Tuesday, May 25, 2004
The Wages of Liberalism
Serving your country party takes a toll
LEADERSHIP. It's hard to know how to respond to Ted Kennedy. The temptation is to laugh bitterly until the bad taste in your mouth makes you feel a little sick at your stomach. On the other hand, there's clearly still something dangerous about a man who evokes such fawning adulation from the objective minions of the media. And since -- hard as it is to believe -- he is a United States Senator, his penchant for blubbering treason while American troops are in the field is concerning. Yet any attempt to analyze his public pronouncements results in dizziness of the kind you experience when your foot tries to land on a step that isn't there. It's impossible to come to grips with a rationale, a philosophy, or a standard of basic decency that just doesn't exist. Teddy says what he says. Who can know what he means by it? Why bother? The moralist who seeks to shame a billygoat is only making a fool of himself. Gigantic as he has become, there isn't much to Ted Kennedy. Appetites. Bluster. Vindictiveness. A few million acquiescent sheep in his home state. And the eternal blind eye of the mainstream media. Fulminating is pointless, which means that laughter is probably the best of a poor lot of responses. Herewith our entry from Shuteye Nation 2000, where all the names have been changed in order to fool no one.

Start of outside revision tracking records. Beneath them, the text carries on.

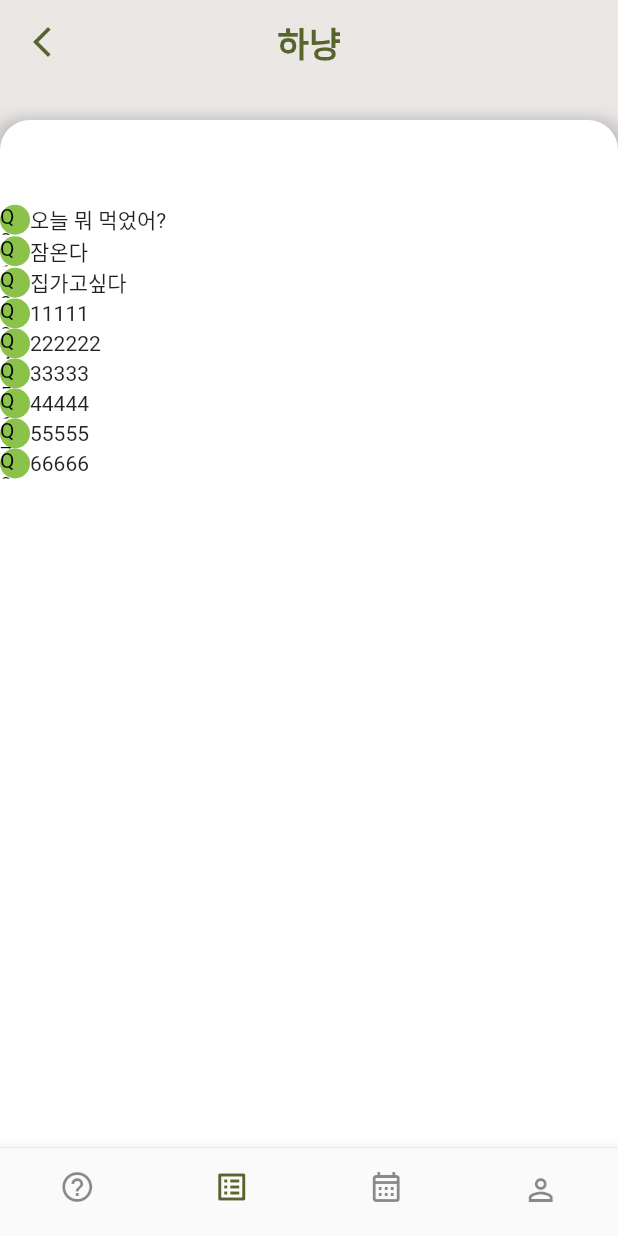
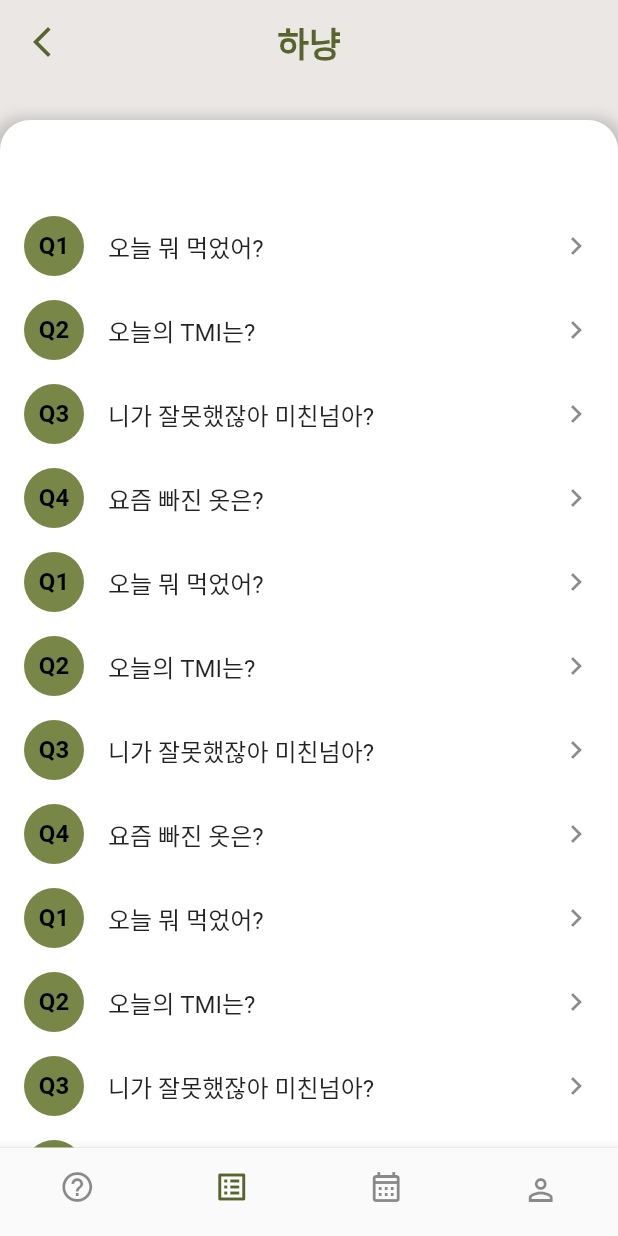
Before and after one commit to cej3827/ummmm, a Flutter app: the screen it shows after launch, item 2 of the bottom bar chosen, on a phone screen of 412 x 824 dp. Run offline on Flutter 3.47's test engine with Material 2 defaults, Android fonts, the phone set to English and light mode, and no system bars; our stand-ins replace timer_builder; Roboto replaces fonts that are missing (cafe).

Commit message:
[front] 질문리스트 수정

```diff
--- a/newflutter/lib/questionlist.dart
+++ b/newflutter/lib/questionlist.dart
@@ -1,4 +1,43 @@
 import 'package:flutter/material.dart';
+
+class Contact{
+  String title;
+  String num;
+  //IconData icon;
+  Contact(this.title, this.num);
+}
+
+List<Contact> buildContacts(){
+  List<Contact> contacts = [];
+  contacts.add(Contact('오늘 뭐 먹었어?', 'Q1',));
+  contacts.add(Contact('오늘의 TMI는?', 'Q2',));
+  contacts.add(Contact('니가 잘못했잖아 미친넘아?','Q3',));
+  contacts.add(Contact('요즘 빠진 옷은?', 'Q4',));
+
+  return contacts;
+}
+
+List<ListTile> showContacts(){
+  List colors = [Color(0xFF788648), Color(0xFFFFA84E),];
+  List<Contact> contacts = buildContacts();
+  for(int i = 0; i<20; i++){
+    contacts.addAll(buildContacts());
+  }
+  List<ListTile> list = [];
+  for(var contact in contacts) {
+    list.add(ListTile(
+      title: Text(contact.title),
+      //subtitle: Text(contact.subtitle),
+      leading: CircleAvatar(backgroundColor: Color(0xFF788648),
+        child: Text(contact.num, style: TextStyle(color: Colors.black, fontWeight: FontWeight.bold),)
+        //backgroundColor: colors[colors.length%2],
+      ),
+      trailing: const Icon(Icons.keyboard_arrow_right),
+      onTap: () => true,
+    ));
+  }
+  return list;
+}
 
 class qlist extends StatelessWidget {
   qlist({Key? key}) : super(key: key);
@@ -15,10 +54,32 @@ class qlist extends StatelessWidget {
     '66666'
   ];
 
+  Widget createSingleBox(int position){
+    List colors = [Colors.amberAccent, Colors.deepOrangeAccent, Colors.deepPurple, Colors.lightGreen, Colors.lightBlue];
+    Container box = Container(
+        color: colors[position%5],
+        width: 100.0,
+        height: 100.0,
+        child: Text(position.toString())
+    );
+    return box;
+  }
+
+  Widget createSeparator(int position){
+    Widget separator = Container(
+      height: 10, color: Colors.black,
+    );
+    return separator;
+  }
+
   //var answers = ['1', '2', '3', '4', '5','6', '7', '8', '9',];
   @override
   Widget build(BuildContext context) {
+    final sizeX = MediaQuery.of(context).size.width;
+    final sizeY = MediaQuery.of(context).size.height;
     return Container(
+      width: sizeX,
+      height: sizeY,
       decoration: BoxDecoration(color: Color(0xFFEAE7E5)),
       child: Container(
         margin: EdgeInsets.fromLTRB(0, 80, 0, 0),
@@ -35,24 +96,8 @@ class qlist extends StatelessWidget {
               topLeft: Radius.circular(20),
               topRight: Radius.circular(20),
             )),
-        child: ListView.builder(
-          itemCount: questions.length,
-          itemBuilder: (BuildContext context, int index) {
-            return Row(
-              children: [
-                Container(
-                  width: 20,
-                  height: 20,
-                  child: Text('Q ${index}',style: TextStyle(color: Colors.black),),
-                  decoration: BoxDecoration(
-                    color: Colors.lightGreen,
-                      borderRadius: BorderRadius.circular(30)
-                  ),
-                ),
-                Text(questions[index])],
-            );
-          },
-        ),
+
+        child: ListView(children: showContacts(),)
       ),
     );
   }
```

Teddy Schwartzenkennedy*. U.S. Senator from Machusetts and, formerly, the stupidest member of Ameria's most famous political family. Like everybody else in the family, he thought he was supposed to be Presdent of the United State, but he postponed doing it for awhile because he didn't want to get shot while he was still young enough to drink and have sex with anything in a skirt. By the time he decided to go ahead and be Presdent, the rules had changed and it wasn't enough to just be a Schwartzenkennedy—you also had to get the mass media's permission to run by convincing them you had a vision or something. What Teddy had was double vision, which didn't qualify at the time, and so he went back to drinking and screwing until he weighed four hundred pounds and girls started getting killed having sex with him... unless that was earlier in his career. Anyway, somebody made him stop drinking and screwing, and he turned over a new leaf by getting married and losing five pounds. Eventually he got so dignified that he didn't have a lot to say about the sex scandal and the perjury and the rest of it. But it's probably safe to assume he was more tolerant of the Presdent's private life than some of his senate colleagues.

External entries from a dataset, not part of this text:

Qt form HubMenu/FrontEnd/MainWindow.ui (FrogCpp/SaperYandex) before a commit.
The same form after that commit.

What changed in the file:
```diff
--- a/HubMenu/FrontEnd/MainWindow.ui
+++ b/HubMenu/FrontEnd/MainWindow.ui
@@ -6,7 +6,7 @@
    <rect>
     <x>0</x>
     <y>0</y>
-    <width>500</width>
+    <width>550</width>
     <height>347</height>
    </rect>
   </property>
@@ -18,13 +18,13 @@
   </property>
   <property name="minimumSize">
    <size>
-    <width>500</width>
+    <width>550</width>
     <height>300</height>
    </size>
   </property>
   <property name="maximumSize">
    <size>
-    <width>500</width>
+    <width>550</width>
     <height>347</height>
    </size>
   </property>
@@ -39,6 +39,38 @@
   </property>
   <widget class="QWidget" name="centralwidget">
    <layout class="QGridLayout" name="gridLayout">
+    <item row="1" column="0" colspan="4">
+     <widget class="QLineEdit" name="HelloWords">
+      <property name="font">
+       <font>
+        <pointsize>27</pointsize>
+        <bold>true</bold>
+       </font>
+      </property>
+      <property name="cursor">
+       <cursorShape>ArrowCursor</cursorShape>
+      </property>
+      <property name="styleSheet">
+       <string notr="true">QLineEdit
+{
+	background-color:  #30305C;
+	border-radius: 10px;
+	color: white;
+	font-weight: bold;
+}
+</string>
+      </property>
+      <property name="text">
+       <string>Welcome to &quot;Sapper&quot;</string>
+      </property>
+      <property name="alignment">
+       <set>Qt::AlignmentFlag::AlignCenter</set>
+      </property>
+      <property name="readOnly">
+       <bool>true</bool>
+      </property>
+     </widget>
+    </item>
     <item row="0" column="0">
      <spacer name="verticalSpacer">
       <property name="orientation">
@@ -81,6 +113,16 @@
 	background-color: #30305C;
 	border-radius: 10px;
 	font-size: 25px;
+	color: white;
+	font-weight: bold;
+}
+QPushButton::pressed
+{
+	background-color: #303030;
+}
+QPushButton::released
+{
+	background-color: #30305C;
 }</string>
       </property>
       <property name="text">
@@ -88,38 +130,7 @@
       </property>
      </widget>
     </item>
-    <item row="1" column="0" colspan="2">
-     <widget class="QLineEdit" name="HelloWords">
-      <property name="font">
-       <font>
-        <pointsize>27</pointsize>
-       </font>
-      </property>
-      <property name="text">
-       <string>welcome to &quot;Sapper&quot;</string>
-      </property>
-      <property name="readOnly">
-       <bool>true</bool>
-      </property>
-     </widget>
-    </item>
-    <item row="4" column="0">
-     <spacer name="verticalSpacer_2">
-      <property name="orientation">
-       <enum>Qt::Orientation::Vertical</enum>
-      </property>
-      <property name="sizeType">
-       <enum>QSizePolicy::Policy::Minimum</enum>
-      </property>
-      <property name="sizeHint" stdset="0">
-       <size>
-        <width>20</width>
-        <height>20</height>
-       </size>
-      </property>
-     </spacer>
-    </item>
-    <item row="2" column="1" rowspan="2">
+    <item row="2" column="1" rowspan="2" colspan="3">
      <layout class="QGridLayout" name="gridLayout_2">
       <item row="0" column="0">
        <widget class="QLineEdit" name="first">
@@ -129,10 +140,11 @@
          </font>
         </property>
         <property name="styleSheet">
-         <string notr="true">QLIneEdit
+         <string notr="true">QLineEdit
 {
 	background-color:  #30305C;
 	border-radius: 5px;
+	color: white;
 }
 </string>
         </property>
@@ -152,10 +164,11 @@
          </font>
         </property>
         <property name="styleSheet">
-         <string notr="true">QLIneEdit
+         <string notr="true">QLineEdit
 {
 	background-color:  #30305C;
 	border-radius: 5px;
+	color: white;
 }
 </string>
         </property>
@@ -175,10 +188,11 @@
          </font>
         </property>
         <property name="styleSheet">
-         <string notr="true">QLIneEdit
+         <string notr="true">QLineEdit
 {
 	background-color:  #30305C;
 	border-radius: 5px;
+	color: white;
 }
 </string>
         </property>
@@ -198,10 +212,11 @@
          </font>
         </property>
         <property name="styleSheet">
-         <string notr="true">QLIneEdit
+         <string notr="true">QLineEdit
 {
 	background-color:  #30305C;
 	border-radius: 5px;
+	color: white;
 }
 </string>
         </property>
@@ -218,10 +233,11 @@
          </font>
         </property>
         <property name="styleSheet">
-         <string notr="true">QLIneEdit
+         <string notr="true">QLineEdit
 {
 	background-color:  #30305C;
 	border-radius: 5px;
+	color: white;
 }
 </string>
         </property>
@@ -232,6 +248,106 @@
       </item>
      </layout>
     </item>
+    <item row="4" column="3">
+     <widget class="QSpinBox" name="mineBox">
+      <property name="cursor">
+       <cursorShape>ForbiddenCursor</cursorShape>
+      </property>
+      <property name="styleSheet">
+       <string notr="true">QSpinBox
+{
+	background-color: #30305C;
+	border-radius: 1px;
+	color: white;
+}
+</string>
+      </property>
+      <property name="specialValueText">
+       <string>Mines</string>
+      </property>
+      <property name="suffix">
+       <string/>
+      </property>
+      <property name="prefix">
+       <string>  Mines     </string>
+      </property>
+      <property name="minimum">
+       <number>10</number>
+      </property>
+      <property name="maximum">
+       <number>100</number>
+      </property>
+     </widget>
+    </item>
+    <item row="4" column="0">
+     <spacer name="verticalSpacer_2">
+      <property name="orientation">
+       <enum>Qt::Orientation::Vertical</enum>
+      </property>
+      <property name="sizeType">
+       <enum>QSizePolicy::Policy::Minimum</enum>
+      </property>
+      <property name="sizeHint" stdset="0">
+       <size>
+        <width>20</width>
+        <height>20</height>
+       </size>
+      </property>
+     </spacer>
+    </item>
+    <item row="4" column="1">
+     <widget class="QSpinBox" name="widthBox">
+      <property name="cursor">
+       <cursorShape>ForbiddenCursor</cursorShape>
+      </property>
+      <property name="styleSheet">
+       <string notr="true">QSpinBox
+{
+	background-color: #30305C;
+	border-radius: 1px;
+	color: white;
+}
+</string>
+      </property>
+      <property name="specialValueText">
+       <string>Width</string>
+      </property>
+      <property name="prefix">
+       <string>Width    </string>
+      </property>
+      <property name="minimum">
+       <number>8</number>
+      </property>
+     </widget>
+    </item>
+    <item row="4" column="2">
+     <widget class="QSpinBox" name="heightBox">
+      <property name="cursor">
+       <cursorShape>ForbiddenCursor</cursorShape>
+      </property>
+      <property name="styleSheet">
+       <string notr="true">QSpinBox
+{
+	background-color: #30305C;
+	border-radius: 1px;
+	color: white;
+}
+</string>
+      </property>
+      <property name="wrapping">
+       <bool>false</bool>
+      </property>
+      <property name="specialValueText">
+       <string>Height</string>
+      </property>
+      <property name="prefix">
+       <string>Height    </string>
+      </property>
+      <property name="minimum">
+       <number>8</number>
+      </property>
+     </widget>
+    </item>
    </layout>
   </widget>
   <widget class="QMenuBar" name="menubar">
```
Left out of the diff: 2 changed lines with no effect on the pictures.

*Originally, the 'schwartzen,' was silent, but it's gotten consistently louder over the years, until by now it's practically deafening.